● WORK INSTRUCTION:
Your response should contain each line of the data that includes "const".

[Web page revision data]
== Segment start ==

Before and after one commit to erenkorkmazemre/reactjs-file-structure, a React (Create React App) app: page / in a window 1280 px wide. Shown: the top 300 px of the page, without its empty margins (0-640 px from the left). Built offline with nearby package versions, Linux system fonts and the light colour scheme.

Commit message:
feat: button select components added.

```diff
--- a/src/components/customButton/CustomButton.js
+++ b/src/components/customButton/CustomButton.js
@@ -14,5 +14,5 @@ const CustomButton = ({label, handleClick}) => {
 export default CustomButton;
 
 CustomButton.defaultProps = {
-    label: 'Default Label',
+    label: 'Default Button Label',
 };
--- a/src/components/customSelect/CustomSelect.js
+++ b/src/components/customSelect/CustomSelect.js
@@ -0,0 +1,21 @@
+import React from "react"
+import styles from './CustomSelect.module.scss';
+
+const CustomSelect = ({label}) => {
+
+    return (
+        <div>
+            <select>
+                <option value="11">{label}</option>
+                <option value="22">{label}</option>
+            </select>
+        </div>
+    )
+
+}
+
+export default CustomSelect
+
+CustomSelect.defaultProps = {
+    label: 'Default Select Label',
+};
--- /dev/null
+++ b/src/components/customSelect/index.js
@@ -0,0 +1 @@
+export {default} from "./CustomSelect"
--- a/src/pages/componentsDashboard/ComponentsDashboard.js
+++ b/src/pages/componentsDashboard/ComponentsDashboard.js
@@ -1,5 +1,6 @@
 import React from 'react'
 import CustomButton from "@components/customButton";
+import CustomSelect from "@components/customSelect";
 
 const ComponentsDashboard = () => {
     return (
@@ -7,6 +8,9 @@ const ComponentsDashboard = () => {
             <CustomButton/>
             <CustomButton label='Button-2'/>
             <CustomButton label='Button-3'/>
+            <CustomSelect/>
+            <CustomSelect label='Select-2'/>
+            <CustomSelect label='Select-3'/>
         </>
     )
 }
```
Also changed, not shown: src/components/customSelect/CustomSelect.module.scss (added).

== Segment end ==

● RESULT OF THE TASK:
@@ -14,5 +14,5 @@ const CustomButton = ({label, handleClick}) => {
+const CustomSelect = ({label}) => {
 const ComponentsDashboard = () => {
@@ -7,6 +8,9 @@ const ComponentsDashboard = () => {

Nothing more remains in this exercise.